DO NOT REPRINT © FORTINET  Logging & Monitoring By default. it will not impact any of the other users. . You can alter a user’s permissions to not allow them to make changes to their dashboard and use this to restrict their access. so if one user deletes a dashboard and rearranges the widgets on the Status page. there are a number of different dashboards available. Each one has a different name with a different collection of widgets to provide different types of information. Each user has their own dashboard setup and layout.

with different processes that handle different things. If there is an abnormal termination of a process. the crash log records this as a crash. This is a normal shutdown and appears with a status of zero.DO NOT REPRINT © FORTINET  Logging & Monitoring One other area you may want to monitor. that process needs to close down in order to apply the new package. which is the process responsible for virus scanning. like DHCP or web filtering for example. . available through the CLI. purely for diagnostics. which indicates a normal shut down with no abnormalities. you can look at the crash logs and find out the conditions that caused it. Any time a process is closed for any reason. is the crash logs. A normal and fairly common thing to see in the crash log are entries for Scanunitd. Any time the definitions package is updated.
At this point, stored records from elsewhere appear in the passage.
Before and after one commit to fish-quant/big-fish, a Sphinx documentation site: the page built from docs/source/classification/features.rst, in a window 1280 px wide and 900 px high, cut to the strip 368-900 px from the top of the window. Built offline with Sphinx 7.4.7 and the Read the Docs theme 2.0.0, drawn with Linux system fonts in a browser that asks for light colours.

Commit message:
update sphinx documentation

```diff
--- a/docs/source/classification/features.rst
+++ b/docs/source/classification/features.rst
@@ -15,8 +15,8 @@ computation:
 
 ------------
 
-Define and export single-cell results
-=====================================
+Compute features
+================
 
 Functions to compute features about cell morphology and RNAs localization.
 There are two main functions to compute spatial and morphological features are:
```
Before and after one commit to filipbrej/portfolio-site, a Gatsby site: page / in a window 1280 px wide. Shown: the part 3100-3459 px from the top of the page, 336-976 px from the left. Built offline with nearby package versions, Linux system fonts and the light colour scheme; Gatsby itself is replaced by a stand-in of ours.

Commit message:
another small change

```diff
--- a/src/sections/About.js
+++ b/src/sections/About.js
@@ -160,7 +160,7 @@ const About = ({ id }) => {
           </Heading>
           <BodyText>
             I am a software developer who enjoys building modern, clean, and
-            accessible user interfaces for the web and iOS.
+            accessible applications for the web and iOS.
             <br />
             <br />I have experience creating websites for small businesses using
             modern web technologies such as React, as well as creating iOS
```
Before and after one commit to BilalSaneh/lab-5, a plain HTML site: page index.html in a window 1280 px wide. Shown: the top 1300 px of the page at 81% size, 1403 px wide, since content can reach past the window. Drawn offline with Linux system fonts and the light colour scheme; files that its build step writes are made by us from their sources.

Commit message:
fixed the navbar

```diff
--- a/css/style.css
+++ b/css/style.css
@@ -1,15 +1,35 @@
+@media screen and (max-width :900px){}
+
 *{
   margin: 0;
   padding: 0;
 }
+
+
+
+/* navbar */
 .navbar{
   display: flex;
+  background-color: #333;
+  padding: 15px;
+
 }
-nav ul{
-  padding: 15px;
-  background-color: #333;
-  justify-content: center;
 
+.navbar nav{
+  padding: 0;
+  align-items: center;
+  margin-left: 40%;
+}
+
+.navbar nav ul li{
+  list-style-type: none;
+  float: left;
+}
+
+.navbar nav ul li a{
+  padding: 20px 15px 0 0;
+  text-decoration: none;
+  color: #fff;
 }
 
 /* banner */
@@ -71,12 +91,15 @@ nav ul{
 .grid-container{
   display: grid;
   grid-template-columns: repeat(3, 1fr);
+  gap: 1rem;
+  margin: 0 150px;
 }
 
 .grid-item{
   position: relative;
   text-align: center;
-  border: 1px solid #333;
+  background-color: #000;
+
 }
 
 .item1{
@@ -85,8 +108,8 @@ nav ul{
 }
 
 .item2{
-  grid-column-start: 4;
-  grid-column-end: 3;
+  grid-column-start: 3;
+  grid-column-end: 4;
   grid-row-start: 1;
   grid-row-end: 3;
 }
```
The FortiGate is like a computer.

log types and subtypes. log structure and behavior. reading. storage locations.DO NOT REPRINT © FORTINET  Logging & Monitoring In this lesson. log settings. we covered log severity levels. . and interpreting log messages. and monitoring. viewing logs messages.